Member:Stevil2001
Title:Love and Mr Lewisham
Authors:H. G. Wells (Author)
Other authors:Simon J. James (Editor), Gillian Beer (Introduction)
Info:London: Penguin, 2005. 7th printing. 1900. Trade paperback, 229 pages.
Collections:Your library
Rating:

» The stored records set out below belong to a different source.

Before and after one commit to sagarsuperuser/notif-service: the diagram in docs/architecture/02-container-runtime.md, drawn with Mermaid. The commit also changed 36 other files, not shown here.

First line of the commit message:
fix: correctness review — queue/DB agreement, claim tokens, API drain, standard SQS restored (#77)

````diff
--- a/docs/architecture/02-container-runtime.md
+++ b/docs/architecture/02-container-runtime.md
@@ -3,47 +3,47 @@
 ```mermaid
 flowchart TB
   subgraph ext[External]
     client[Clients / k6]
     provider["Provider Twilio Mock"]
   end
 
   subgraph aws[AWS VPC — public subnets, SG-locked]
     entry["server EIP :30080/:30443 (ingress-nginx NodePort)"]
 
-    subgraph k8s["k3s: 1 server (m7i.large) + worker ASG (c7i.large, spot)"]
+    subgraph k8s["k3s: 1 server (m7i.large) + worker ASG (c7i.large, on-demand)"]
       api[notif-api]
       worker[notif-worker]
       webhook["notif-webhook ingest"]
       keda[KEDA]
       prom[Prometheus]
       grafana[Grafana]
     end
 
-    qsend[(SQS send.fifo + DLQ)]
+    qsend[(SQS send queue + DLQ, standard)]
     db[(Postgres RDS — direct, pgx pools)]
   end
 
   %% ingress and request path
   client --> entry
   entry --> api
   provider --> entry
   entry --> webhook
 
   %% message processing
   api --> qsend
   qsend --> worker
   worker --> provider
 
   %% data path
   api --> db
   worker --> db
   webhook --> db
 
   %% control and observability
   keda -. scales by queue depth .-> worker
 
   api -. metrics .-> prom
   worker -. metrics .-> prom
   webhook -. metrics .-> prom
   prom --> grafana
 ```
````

Tags:literature, victorian, penguin classic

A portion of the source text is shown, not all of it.